According to Indonesia Travel, Kelimutu's westernmost lake, Tiwu ata Mbupu (Lake of Old People) is usually blue. Lake Tiwu Nuwa Muri Koo Fai (Lake of Young Men and Maidens) is typically green, and Tiwu Ata Polo (Bewitched or Enchanted Lake) is usually red. However, the lakes can and do change color at any time—even to black. As Indonesia'd reports, "A few years ago, the lakes were white, turquoise and red. In November 2009, they were black, turquoise, and a coca-cola brown. And again in July 2010, the lakes were resplendent in various shades of green."

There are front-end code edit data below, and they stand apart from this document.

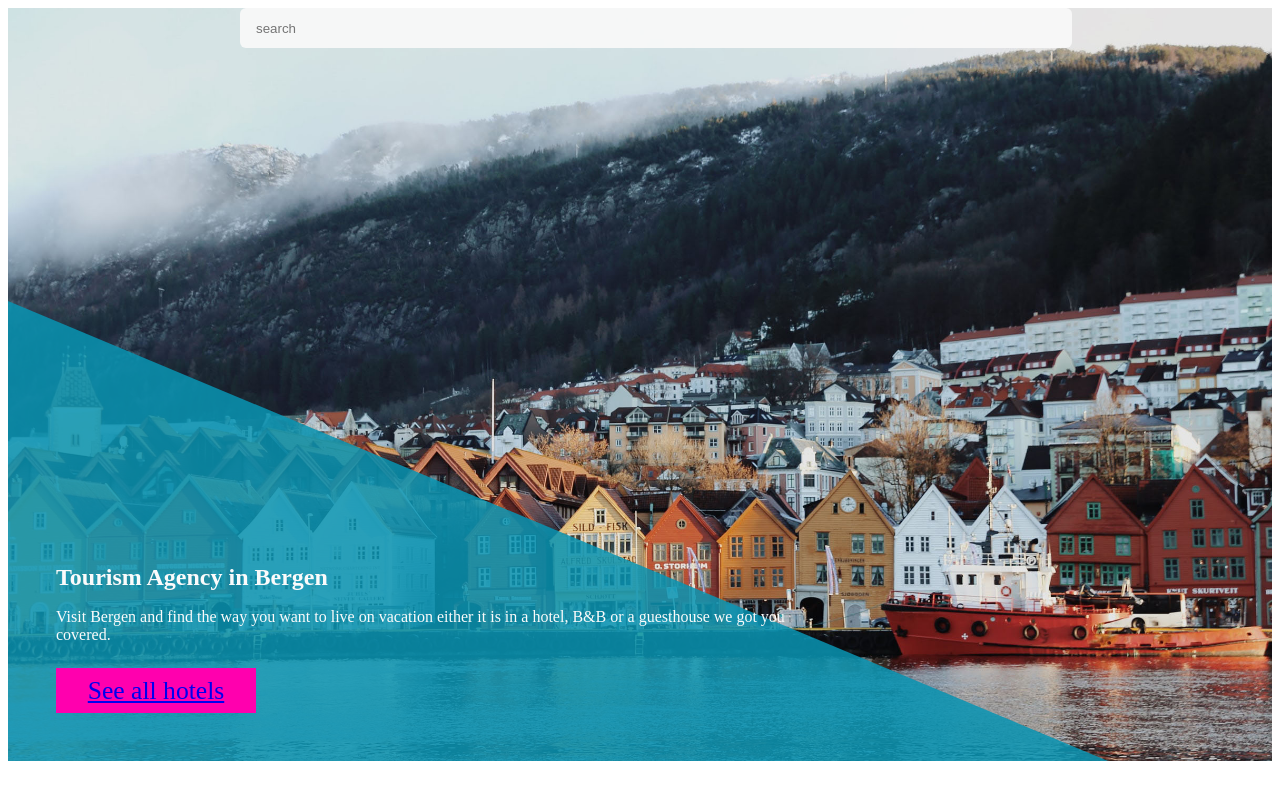
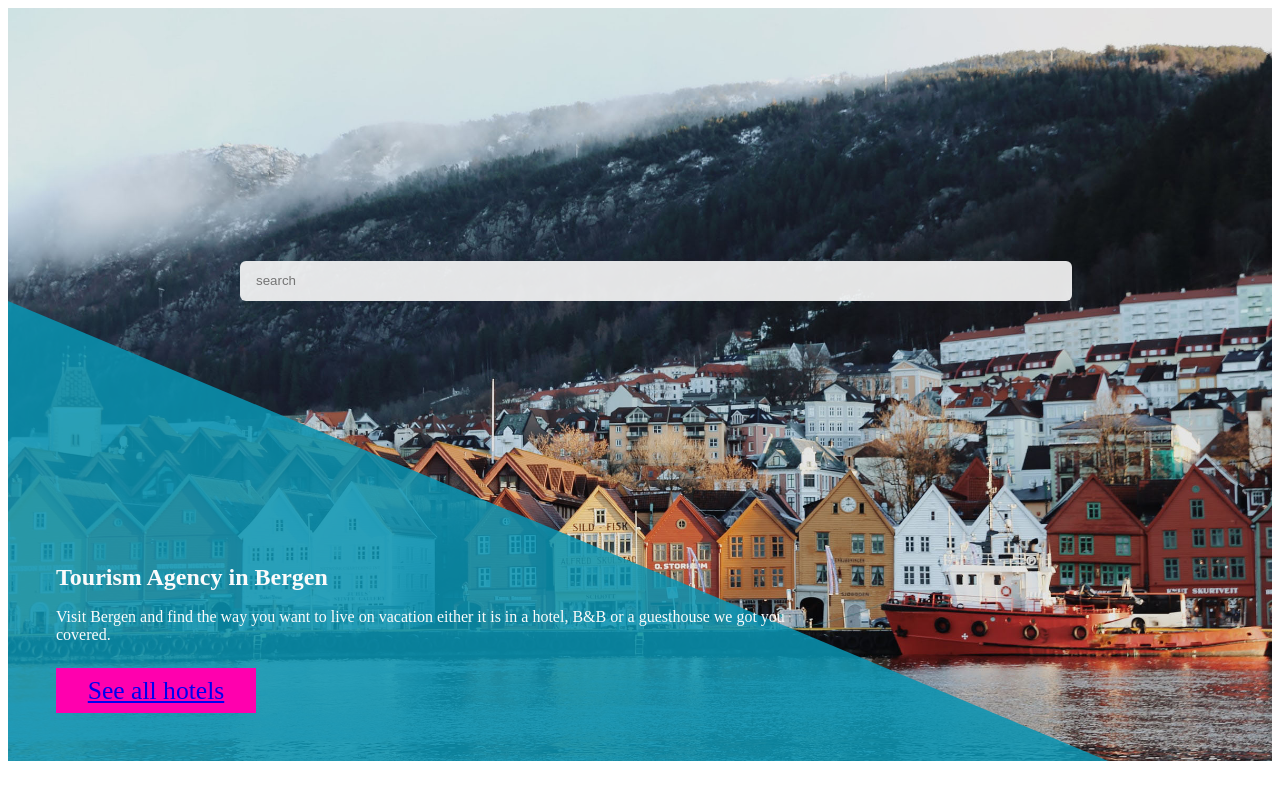
Before and after one commit to Noroff-FEU-Assignments/project-exam-2-RikkeLindberg, a Next.js app: page / in a window 1280 px wide. Built offline with nearby package versions, Linux system fonts and the light colour scheme.

Commit message:
change margin

```diff
--- a/components/forms/Searchbar.module.css
+++ b/components/forms/Searchbar.module.css
@@ -1,8 +1,10 @@
 .form {
-  margin: 0 auto;
+  position: relative;
+  margin: 20% auto;
   width: 100%;
   max-width: 50rem;
   padding: 0 1rem;
+  z-index: 100;
 }
 
 .input {
@@ -13,3 +15,9 @@
   padding: 0 1rem;
   background-color: rgba(250, 250, 250, 0.9);
 }
+
+@media only screen and (max-height: 650px) {
+  .form {
+    margin: 12% auto;
+  }
+}
```
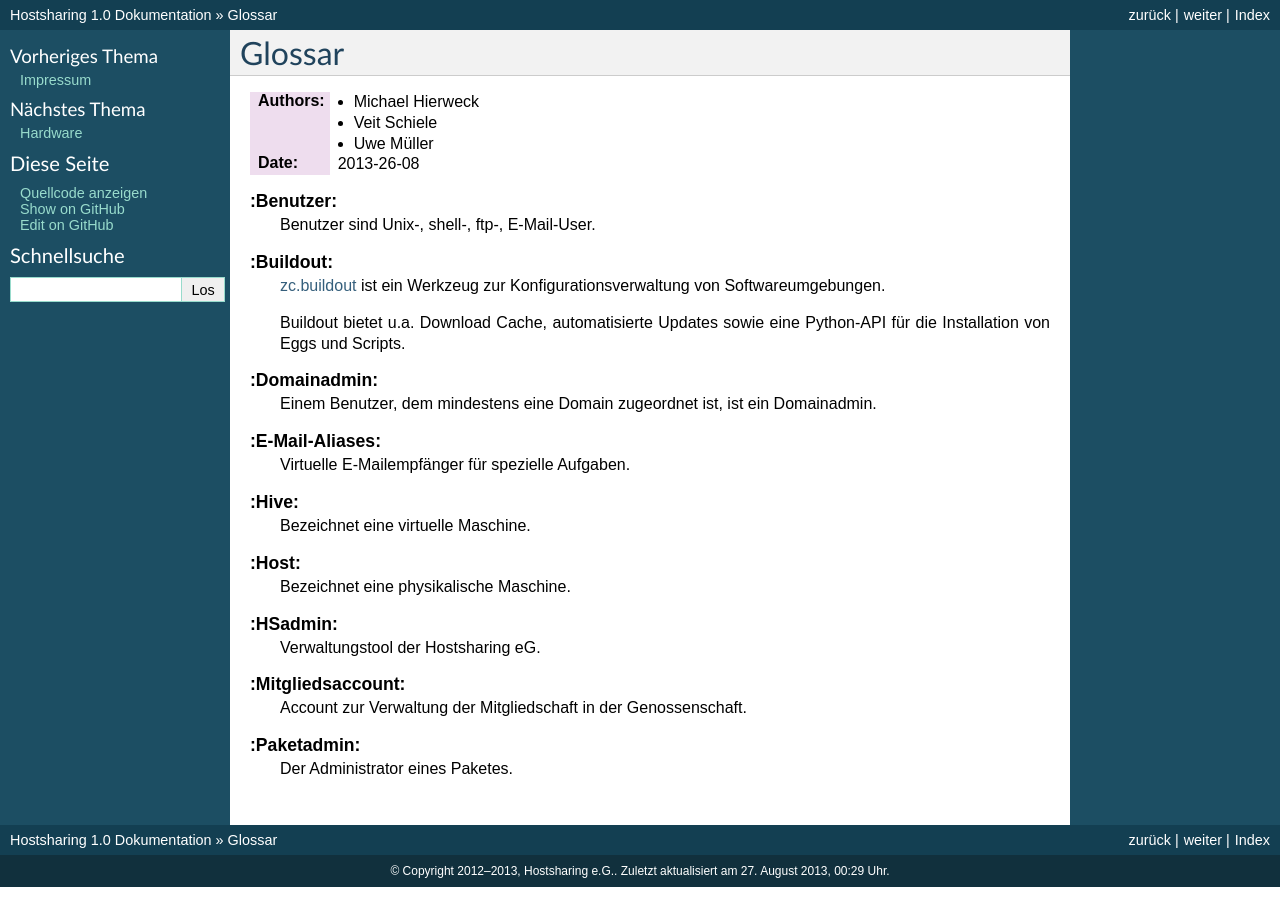
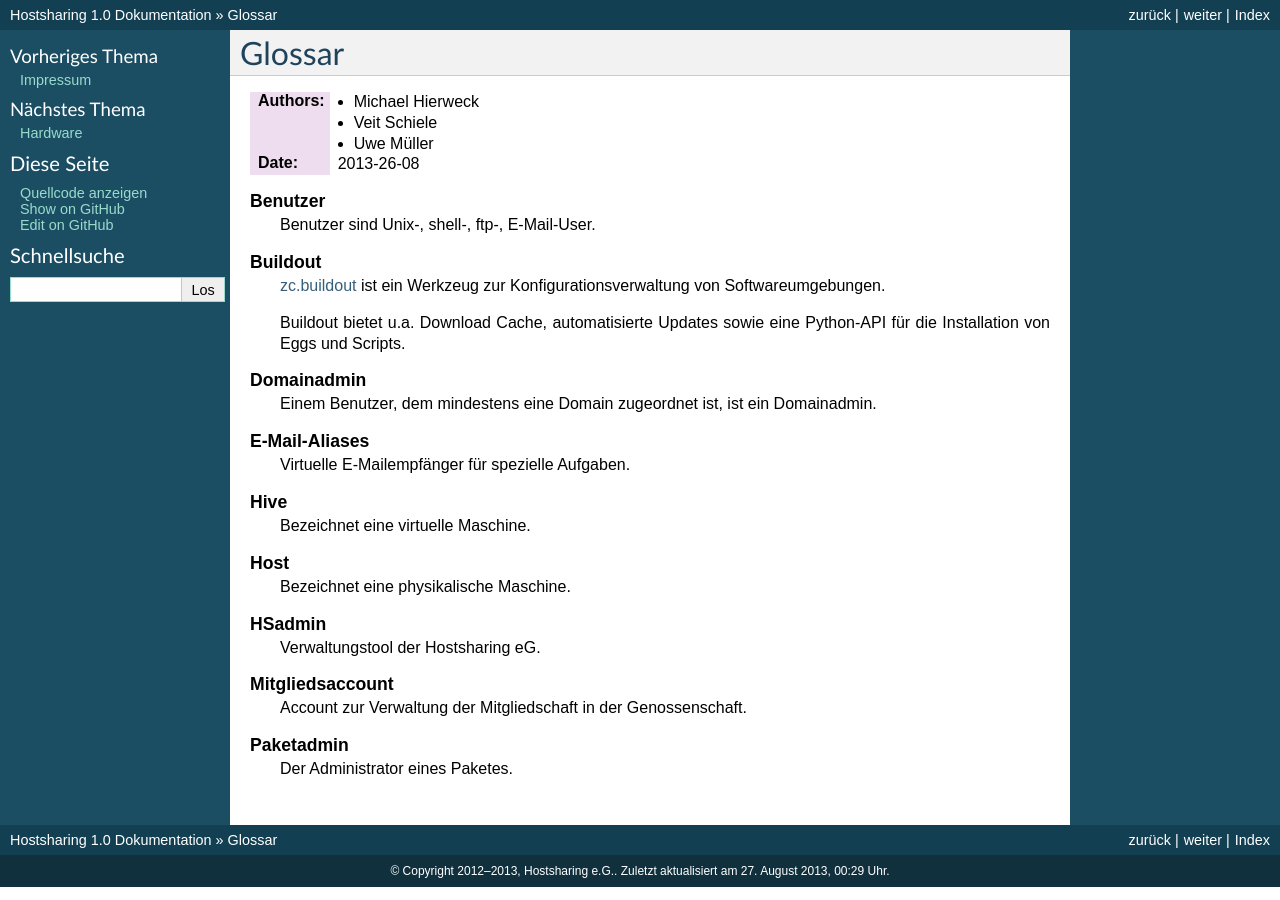
Before and after one commit to hostsharing/hs.docs.users, a Sphinx documentation site: the page built from source/glossar.rst, in a window 1280 px wide. Built offline with Sphinx 7.4.7, drawn with Linux system fonts in a browser that asks for light colours; pages that are not in the unit, such as notebooks, are missing from menus; some of the changed lines change nothing that is shown.

Commit message:
no sortd

```diff
--- a/source/glossar.rst
+++ b/source/glossar.rst
@@ -9,33 +9,33 @@
 
 .. glossary::
 
-   :Benutzer:
-        Benutzer sind Unix-, shell-, ftp-, E-Mail-User.
+   Benutzer
+    Benutzer sind Unix-, shell-, ftp-, E-Mail-User.
 
-   :Buildout:
+   Buildout
     `zc.buildout <http://pypi.python.org/pypi/zc.buildout/1.5.2/>`_ ist ein
     Werkzeug zur Konfigurationsverwaltung von Softwareumgebungen.
 
     Buildout bietet u.a. Download Cache, automatisierte Updates sowie eine
     Python-API für die Installation von Eggs und Scripts.
 
-   :Domainadmin:
-        Einem Benutzer, dem mindestens eine Domain zugeordnet ist, ist ein Domainadmin.
+   Domainadmin
+     Einem Benutzer, dem mindestens eine Domain zugeordnet ist, ist ein Domainadmin.
 
-   :E-Mail-Aliases:
-        Virtuelle E-Mailempfänger für spezielle Aufgaben.
+   E-Mail-Aliases
+     Virtuelle E-Mailempfänger für spezielle Aufgaben.
 
-   :Hive:
-        Bezeichnet eine virtuelle Maschine.
+   Hive
+     Bezeichnet eine virtuelle Maschine.
 
-   :Host:
-        Bezeichnet eine physikalische Maschine.
+   Host
+     Bezeichnet eine physikalische Maschine.
 
-   :HSadmin:
-        Verwaltungstool der Hostsharing eG.
+   HSadmin
+    Verwaltungstool der Hostsharing eG.
 
-   :Mitgliedsaccount:
-        Account zur Verwaltung der Mitgliedschaft in der Genossenschaft.
+   Mitgliedsaccount
+    Account zur Verwaltung der Mitgliedschaft in der Genossenschaft.
 
-   :Paketadmin:
-        Der Administrator eines Paketes.
+   Paketadmin
+    Der Administrator eines Paketes.
```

Whereas other colored lakes often get their hues from certain species of bacteria, Kelimutu's lakes are a bit more mysterious—especially since their colors change so often. People believe that particular minerals in the water may interact with volcanic gas to create the mercurial shades, but it's hard to know for sure.
The names of these mysterious lakes come from local folklore. Many believe that the lakes are a resting place for departed souls, and Mae, a god of the afterlife, will send those who died to different lakes depending on their merits in life. (Hence lakes named for the old, young, and prophetic.) If you plan on visiting the volcano while living, you can simply drive up the 8 km path to take a little gander at these beauties.
The best time to visit is in July or August (during Indonesia's dry season). Travel experts recommend waking up as early as 3:30 a.m. to catch the sunrise at Mount Kelimutu. After you soak up the imagery of three colorful crater lakes swirling with sunshine, you can hike around the volcano before riding back the way you came.
According to curiosity